◆ What is required: Could you count the lines in the data that contain "generated"? Reply with the number only.

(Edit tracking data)
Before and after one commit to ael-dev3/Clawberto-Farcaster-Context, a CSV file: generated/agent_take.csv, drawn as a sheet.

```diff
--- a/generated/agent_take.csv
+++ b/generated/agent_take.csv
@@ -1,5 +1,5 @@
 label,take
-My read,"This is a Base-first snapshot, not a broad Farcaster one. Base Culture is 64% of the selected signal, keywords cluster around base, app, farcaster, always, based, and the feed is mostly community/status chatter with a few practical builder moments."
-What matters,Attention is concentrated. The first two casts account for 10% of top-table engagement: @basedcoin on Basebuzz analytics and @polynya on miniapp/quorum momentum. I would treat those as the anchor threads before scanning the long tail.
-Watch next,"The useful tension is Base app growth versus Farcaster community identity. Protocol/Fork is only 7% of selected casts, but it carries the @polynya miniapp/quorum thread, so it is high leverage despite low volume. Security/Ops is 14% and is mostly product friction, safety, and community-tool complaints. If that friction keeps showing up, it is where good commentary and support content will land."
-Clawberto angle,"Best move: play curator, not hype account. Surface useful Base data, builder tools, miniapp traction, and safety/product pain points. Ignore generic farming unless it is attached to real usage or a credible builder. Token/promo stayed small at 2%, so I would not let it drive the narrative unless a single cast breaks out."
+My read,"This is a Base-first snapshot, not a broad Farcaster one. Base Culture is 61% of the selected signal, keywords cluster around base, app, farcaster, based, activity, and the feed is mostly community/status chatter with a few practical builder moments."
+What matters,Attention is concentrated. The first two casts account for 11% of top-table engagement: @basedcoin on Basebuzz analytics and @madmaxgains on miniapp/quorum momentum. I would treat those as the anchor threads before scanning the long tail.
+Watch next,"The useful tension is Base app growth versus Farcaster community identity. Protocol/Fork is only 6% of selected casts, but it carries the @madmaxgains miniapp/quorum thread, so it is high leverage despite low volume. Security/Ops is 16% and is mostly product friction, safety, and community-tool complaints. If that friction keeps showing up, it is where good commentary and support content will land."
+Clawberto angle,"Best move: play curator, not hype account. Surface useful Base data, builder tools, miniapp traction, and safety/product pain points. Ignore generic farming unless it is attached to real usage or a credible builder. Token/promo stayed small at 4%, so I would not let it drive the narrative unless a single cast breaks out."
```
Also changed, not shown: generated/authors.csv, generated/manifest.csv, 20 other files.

...

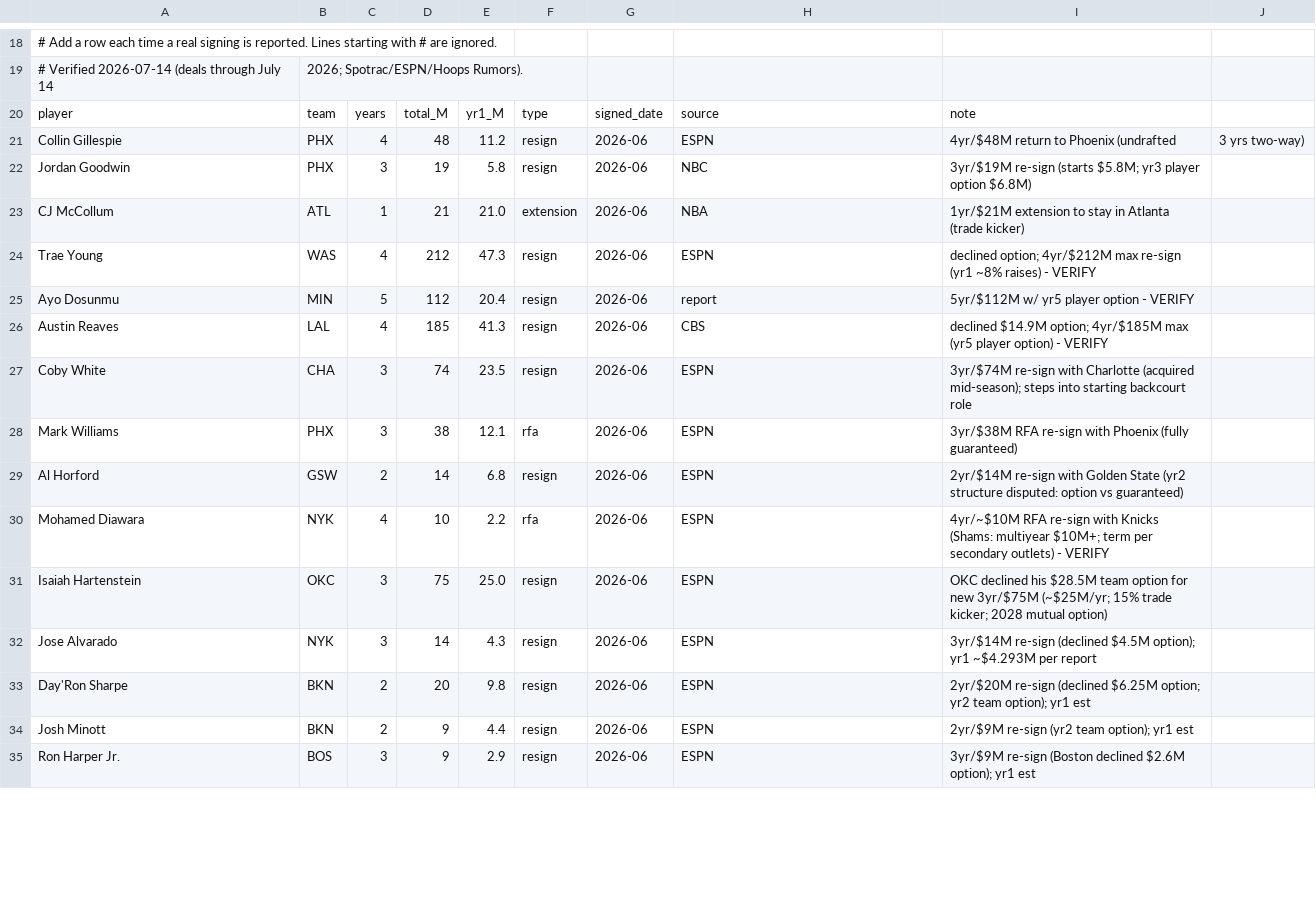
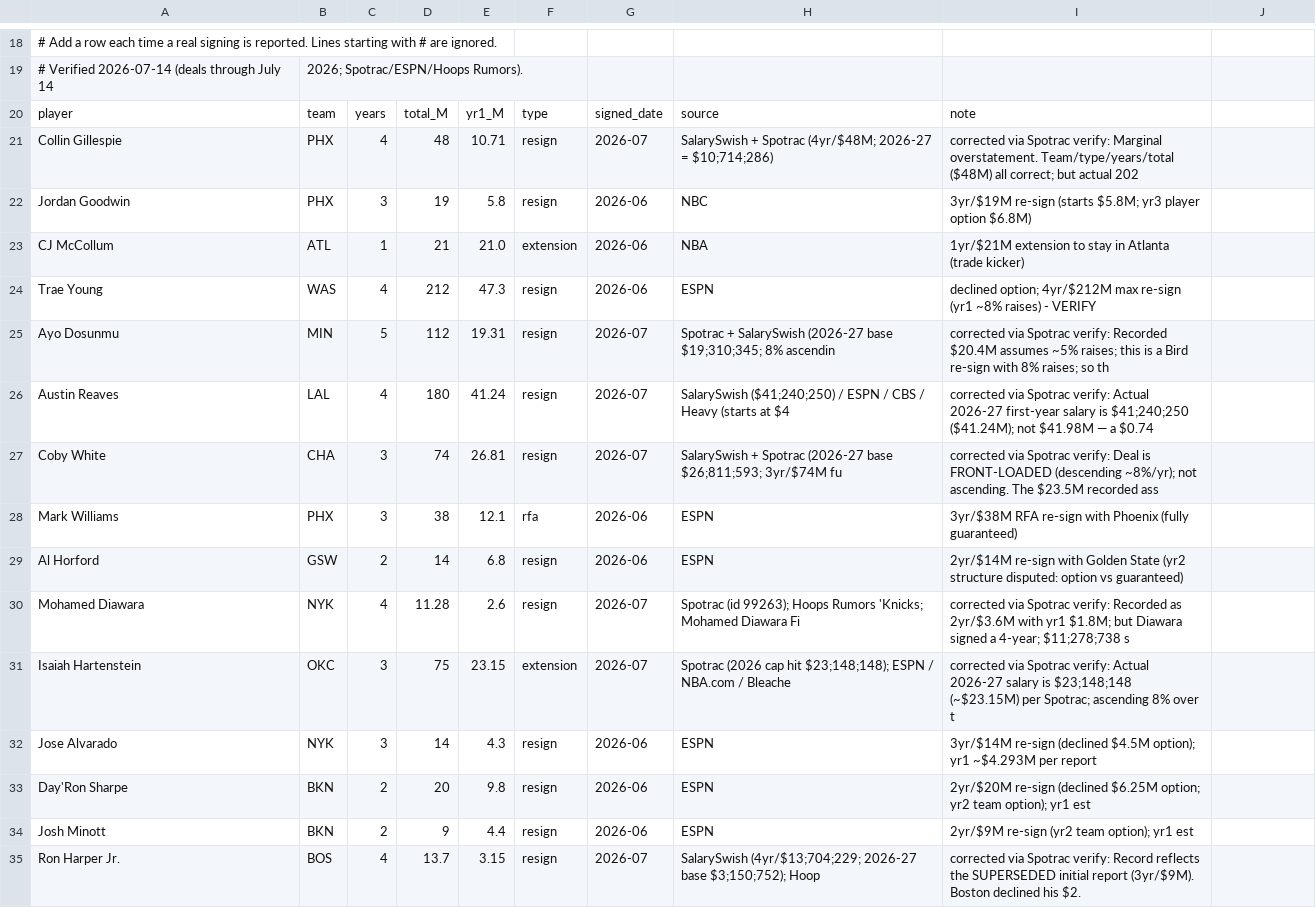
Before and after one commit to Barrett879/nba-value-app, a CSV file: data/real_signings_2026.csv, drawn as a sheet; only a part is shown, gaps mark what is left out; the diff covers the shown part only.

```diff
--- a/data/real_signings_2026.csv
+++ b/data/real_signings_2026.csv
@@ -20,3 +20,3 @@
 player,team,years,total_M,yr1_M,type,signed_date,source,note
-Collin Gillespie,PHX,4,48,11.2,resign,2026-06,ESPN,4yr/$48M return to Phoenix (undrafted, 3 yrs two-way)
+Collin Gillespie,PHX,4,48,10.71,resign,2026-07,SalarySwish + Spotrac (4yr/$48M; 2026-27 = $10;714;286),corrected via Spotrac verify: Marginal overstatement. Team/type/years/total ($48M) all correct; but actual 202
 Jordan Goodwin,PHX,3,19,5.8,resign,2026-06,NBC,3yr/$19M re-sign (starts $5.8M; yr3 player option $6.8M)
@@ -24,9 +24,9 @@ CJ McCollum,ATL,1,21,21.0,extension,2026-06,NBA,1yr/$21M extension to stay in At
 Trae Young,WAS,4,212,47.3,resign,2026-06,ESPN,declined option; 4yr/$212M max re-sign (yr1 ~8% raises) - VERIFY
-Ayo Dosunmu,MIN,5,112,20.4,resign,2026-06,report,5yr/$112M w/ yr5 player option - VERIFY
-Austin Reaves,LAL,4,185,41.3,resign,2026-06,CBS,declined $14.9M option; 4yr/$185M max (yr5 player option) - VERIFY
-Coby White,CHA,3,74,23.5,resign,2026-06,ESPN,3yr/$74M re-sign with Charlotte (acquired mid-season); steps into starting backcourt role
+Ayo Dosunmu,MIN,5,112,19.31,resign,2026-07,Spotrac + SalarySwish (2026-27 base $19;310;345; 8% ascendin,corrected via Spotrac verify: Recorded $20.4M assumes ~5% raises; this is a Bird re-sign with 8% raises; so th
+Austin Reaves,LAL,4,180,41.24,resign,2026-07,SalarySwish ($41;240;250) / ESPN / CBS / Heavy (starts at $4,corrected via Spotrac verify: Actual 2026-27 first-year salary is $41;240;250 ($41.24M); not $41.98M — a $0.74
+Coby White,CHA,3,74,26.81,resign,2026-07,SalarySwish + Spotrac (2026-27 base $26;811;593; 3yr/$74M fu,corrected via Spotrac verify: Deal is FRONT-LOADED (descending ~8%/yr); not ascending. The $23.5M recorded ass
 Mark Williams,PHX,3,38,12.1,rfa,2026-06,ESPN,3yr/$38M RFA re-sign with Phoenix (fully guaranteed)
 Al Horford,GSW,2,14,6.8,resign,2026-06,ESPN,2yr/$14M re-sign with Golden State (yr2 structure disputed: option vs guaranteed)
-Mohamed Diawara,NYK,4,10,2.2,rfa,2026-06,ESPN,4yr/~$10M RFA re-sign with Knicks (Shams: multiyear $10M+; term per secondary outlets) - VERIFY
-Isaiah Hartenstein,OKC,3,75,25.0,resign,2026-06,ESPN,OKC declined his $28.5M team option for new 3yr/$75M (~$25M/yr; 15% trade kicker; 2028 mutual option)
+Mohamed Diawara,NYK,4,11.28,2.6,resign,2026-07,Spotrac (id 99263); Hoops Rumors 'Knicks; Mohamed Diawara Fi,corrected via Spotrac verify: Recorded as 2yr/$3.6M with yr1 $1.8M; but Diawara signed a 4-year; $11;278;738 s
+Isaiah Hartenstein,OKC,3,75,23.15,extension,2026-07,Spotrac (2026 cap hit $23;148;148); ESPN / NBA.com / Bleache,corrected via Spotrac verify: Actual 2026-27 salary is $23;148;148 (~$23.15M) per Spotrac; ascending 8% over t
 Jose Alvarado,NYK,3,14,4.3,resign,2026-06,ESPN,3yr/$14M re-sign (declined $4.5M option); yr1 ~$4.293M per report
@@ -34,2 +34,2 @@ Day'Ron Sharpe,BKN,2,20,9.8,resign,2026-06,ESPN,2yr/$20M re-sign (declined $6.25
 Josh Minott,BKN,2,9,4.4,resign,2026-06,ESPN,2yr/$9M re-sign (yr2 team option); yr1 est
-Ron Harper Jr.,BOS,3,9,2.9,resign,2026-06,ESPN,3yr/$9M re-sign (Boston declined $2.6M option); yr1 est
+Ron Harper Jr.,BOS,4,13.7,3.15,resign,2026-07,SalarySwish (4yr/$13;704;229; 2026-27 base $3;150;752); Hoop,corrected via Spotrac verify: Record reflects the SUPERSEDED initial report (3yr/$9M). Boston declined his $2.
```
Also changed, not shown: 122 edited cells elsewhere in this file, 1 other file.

* * *

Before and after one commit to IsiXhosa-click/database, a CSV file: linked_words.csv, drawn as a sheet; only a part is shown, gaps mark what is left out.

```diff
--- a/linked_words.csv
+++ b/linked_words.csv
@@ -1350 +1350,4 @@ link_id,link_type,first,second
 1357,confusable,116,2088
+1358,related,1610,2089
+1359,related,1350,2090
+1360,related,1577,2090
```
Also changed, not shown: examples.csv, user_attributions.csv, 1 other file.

◆ Result below: 4